“I have never been more optimistic regarding the future possibilities of the India-U.S. relationship,” said U.S. Deputy Secretary of State Stephen Biegun at the U.S.-India forum.
The U.S.-India relationship covers many areas, including among others, defense and security cooperation, mutual law enforcement support, trade and investment ties, energy partnership, and scientific and technological collaboration. Of particular significance, are the joint efforts by American and Indian universities and companies to conduct coronavirus vaccine trials.
Deputy Secretary Biegun expressed the need for updated security alliances in the Indo-Pacific region. “The United States cannot assume that a global post-WWII alliance structure, designed to address the challenges and threats of the Cold War, can endure without rejuvenation,” said Deputy Secretary Biegun. “To sustain the free and open order, our strategic relationships need to reflect the geopolitical realities of today and tomorrow.”
Under an updated security partnership, nations like “India wouldseek to provide for their own defense,” explained Deputy Secretary Biegun. In this context, the United States is looking for ways to empower India’s ability to defend its own sovereignty and democracy and to advance Indian interests, across the Indo-Pacific region.

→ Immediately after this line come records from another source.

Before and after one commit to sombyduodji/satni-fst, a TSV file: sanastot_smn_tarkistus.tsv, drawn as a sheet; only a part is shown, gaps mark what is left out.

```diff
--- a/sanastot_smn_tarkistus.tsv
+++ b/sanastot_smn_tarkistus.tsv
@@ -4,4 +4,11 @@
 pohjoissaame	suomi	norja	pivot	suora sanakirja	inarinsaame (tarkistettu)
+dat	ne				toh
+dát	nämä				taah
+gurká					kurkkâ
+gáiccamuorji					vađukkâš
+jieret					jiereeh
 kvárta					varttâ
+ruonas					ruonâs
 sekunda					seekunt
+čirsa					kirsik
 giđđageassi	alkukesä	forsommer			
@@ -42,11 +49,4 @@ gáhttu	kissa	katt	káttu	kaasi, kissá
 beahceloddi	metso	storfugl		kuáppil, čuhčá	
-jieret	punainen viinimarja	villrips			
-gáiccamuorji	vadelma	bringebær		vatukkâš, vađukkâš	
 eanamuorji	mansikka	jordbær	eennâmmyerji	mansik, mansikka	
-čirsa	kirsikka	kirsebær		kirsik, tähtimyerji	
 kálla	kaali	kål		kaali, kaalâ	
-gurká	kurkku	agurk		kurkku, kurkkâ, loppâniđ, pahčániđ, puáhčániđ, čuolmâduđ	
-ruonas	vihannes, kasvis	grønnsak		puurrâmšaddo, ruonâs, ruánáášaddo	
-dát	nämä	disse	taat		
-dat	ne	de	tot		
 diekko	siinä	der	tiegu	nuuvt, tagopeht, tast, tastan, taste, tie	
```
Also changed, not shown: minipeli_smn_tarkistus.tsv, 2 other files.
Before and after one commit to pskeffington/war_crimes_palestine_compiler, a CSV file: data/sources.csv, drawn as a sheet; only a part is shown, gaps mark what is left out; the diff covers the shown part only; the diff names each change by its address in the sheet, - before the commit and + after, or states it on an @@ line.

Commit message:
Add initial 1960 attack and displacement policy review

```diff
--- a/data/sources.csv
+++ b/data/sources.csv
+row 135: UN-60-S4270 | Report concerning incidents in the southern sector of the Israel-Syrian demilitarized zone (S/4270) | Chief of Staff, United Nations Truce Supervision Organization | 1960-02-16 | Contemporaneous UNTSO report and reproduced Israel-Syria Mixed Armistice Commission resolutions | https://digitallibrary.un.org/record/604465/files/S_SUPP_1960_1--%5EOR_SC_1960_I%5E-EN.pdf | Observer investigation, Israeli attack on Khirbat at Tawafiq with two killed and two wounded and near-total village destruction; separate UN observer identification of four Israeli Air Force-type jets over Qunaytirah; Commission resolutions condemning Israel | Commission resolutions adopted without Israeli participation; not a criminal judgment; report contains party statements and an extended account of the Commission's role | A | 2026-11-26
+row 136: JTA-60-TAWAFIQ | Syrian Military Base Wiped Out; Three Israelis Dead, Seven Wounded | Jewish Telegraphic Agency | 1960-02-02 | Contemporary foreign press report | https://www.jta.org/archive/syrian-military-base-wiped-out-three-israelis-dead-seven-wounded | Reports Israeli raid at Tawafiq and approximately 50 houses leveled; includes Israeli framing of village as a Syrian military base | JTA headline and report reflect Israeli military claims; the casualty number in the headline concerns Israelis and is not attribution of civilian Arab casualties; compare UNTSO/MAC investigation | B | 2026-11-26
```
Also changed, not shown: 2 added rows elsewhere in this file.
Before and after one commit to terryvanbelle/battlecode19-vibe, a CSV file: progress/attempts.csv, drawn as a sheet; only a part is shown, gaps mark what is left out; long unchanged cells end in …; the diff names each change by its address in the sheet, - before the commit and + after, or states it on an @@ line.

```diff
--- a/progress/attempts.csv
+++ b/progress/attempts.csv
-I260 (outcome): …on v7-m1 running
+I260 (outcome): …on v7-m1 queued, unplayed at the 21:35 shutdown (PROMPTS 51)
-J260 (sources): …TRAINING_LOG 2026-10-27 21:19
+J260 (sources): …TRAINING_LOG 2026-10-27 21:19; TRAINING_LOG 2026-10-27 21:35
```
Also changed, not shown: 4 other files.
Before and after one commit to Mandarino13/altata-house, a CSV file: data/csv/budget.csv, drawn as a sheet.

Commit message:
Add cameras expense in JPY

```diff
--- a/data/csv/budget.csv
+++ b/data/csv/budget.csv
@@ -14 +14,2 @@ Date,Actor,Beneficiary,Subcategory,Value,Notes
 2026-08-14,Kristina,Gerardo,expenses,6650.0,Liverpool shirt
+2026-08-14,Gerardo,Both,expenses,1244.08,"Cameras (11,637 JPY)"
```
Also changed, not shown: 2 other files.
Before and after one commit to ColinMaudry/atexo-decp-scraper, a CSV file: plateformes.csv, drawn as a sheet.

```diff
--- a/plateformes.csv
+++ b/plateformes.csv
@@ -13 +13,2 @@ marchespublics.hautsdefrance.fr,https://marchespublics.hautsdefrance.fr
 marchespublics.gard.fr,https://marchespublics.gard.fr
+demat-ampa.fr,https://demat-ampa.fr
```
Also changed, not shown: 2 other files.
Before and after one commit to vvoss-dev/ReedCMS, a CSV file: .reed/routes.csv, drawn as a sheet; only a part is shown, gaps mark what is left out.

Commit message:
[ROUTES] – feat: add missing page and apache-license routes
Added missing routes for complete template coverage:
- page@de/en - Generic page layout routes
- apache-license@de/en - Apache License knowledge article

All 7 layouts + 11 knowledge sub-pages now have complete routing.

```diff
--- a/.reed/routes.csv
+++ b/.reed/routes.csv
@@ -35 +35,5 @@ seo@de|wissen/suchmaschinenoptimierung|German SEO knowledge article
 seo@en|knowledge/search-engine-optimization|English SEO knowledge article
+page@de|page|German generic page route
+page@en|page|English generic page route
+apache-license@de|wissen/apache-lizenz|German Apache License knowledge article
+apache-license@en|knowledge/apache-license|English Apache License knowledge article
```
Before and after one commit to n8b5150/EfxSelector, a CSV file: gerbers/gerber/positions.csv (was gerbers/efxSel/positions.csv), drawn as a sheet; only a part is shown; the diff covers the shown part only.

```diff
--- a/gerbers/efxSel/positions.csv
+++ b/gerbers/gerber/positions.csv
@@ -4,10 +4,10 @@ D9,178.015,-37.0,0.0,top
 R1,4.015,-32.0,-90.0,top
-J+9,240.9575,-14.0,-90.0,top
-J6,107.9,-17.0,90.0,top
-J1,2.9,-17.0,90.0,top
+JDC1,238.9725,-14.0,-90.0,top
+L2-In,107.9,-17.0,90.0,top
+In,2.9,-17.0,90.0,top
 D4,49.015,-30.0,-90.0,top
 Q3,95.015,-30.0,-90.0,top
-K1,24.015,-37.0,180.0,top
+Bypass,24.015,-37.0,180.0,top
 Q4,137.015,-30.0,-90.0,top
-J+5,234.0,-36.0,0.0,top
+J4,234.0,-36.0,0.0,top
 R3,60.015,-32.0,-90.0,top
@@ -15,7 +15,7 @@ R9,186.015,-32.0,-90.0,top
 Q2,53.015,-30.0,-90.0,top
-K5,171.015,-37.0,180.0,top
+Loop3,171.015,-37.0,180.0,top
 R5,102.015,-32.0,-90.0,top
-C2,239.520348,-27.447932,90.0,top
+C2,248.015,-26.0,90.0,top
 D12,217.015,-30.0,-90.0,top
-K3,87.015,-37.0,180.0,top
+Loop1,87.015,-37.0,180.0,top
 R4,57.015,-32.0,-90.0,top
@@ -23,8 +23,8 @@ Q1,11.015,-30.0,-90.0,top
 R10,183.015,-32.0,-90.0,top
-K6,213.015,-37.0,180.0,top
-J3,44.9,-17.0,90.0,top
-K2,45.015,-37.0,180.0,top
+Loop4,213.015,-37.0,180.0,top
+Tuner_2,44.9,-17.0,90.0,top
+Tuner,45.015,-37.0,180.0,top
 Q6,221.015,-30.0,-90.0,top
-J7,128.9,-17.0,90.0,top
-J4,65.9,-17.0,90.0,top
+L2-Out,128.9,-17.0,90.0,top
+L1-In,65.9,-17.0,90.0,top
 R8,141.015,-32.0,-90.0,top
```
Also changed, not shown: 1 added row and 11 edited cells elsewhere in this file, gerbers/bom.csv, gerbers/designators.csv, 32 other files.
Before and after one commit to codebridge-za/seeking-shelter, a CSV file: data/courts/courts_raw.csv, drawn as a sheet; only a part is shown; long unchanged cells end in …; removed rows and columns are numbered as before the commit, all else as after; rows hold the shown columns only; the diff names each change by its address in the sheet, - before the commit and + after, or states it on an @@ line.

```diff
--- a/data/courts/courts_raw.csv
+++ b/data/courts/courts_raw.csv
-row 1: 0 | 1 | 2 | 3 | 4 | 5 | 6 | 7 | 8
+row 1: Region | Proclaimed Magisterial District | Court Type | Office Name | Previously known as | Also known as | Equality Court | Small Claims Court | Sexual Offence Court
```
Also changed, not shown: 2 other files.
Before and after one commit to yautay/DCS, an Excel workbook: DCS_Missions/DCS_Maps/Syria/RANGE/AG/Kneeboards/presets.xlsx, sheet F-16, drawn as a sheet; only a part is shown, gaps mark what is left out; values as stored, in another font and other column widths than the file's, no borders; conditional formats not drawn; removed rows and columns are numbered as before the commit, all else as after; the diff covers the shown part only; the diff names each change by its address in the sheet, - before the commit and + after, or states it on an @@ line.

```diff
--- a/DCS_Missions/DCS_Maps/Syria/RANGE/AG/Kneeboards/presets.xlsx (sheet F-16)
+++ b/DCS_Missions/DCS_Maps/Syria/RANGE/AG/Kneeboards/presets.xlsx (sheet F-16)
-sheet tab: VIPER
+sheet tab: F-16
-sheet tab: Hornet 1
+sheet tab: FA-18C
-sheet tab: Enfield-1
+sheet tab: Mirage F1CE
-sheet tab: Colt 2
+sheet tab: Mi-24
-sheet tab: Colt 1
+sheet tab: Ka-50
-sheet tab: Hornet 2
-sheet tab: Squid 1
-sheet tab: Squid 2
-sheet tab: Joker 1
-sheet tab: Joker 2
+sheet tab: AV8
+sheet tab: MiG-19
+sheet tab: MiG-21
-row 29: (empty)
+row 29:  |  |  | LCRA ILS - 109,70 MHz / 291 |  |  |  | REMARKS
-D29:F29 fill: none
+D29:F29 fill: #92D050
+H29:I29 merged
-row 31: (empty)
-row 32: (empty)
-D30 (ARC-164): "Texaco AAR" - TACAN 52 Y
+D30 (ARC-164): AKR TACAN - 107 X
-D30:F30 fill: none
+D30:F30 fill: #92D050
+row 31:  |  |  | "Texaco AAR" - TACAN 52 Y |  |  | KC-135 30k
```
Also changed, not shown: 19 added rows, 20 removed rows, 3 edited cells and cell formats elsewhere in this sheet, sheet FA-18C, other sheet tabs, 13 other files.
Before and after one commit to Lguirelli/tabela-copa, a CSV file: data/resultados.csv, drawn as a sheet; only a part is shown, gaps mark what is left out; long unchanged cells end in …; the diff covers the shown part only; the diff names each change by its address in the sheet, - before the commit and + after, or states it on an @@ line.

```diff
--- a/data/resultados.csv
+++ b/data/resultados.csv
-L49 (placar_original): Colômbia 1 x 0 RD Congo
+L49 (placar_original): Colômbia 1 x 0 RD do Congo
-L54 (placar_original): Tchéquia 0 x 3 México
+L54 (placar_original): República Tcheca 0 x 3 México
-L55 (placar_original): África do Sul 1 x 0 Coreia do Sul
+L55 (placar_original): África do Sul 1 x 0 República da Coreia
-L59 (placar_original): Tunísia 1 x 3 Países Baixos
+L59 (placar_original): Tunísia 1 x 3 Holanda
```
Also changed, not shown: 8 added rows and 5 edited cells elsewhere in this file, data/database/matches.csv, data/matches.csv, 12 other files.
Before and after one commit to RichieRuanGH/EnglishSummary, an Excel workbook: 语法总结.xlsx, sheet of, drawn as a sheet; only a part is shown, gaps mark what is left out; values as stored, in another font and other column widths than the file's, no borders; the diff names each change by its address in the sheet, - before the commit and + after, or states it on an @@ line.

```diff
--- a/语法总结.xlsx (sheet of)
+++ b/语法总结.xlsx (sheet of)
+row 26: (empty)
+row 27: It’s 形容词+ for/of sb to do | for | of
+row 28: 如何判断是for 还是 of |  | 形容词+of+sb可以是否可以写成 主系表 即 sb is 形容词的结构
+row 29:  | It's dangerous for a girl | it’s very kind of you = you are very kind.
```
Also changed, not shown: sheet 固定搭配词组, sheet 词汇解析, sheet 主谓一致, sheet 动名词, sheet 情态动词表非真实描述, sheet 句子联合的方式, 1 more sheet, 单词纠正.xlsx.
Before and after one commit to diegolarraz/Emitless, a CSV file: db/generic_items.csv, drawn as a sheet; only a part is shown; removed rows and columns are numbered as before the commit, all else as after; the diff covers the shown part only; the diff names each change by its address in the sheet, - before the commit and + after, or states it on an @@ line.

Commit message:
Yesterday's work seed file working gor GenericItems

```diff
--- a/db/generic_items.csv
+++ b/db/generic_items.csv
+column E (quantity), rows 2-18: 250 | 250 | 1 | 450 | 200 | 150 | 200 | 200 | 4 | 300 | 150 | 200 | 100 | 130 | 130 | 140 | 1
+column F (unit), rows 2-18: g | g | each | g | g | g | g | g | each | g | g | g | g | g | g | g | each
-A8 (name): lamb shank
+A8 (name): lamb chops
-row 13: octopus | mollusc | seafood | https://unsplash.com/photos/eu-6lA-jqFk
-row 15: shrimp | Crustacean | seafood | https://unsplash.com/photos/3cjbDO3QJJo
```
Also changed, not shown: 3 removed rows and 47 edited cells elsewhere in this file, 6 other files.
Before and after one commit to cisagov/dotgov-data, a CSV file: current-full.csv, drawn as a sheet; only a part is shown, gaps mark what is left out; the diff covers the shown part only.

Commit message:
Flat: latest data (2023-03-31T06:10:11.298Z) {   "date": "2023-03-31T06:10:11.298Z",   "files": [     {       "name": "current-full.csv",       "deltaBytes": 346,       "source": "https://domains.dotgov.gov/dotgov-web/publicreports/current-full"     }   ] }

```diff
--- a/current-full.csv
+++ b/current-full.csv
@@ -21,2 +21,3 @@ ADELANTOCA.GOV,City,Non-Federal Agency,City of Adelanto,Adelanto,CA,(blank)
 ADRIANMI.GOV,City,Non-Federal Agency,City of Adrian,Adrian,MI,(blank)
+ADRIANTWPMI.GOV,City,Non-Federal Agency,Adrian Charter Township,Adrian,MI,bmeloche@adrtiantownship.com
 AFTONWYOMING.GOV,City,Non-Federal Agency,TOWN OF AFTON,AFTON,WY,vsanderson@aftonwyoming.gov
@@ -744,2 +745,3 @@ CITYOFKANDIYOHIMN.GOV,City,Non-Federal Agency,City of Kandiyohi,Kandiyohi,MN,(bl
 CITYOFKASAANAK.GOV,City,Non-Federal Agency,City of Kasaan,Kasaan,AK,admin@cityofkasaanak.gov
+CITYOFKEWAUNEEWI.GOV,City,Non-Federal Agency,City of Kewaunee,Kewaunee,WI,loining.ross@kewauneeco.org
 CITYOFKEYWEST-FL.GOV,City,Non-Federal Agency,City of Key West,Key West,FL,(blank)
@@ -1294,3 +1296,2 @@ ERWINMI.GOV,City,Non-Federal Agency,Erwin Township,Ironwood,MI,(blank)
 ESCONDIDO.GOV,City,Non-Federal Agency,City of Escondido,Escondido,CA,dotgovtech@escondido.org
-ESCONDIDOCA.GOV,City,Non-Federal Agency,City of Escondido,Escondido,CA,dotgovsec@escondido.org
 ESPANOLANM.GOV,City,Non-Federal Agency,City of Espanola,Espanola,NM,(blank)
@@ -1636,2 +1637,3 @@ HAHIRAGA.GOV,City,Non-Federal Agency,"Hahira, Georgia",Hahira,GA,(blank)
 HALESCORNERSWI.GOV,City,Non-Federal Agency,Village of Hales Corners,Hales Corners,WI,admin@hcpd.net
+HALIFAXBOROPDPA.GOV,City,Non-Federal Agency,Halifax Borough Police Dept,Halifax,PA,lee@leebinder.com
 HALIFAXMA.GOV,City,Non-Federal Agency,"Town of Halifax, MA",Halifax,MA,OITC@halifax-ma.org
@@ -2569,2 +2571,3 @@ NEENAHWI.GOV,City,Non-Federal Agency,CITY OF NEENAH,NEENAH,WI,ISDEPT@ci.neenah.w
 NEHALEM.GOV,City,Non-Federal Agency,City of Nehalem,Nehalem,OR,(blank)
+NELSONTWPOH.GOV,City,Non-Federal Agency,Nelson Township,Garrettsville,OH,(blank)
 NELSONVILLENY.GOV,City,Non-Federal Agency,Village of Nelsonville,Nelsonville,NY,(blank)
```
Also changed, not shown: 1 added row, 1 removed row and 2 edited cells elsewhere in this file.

The United States and India, together with Japan and Australia, are four democratic anchors in an Indo-Pacific, sharing values as well as common interests. “Together, we stand for a pluralistic vision that will ensure that our countries, and all the region’s diverse countries, can thrive as sovereign and prosperous nations in a free and open Indo-Pacific,” said Deputy Secretary Biegun.
But he warned that “this vision is not a foregone conclusion,” in light of China’s aggressive tactics in the region. The threat posed by China “will require cooperation — bilaterally (with India) and with others — to build up the security of nations in the Indo-Pacific,” said Deputy Secretary Biegun.
The United States has already begun to increase foreign military sales and intelligence sharing with India. But there is more to be done, including strengthening India’s ability to defend itself by promoting interoperability among both militaries through regular exercises and exchanges, common defense platforms, and co-development.
“Our two nations are destined for great things,” declared Deputy Secretary Biegun. “It is up to us to accelerate the momentum.”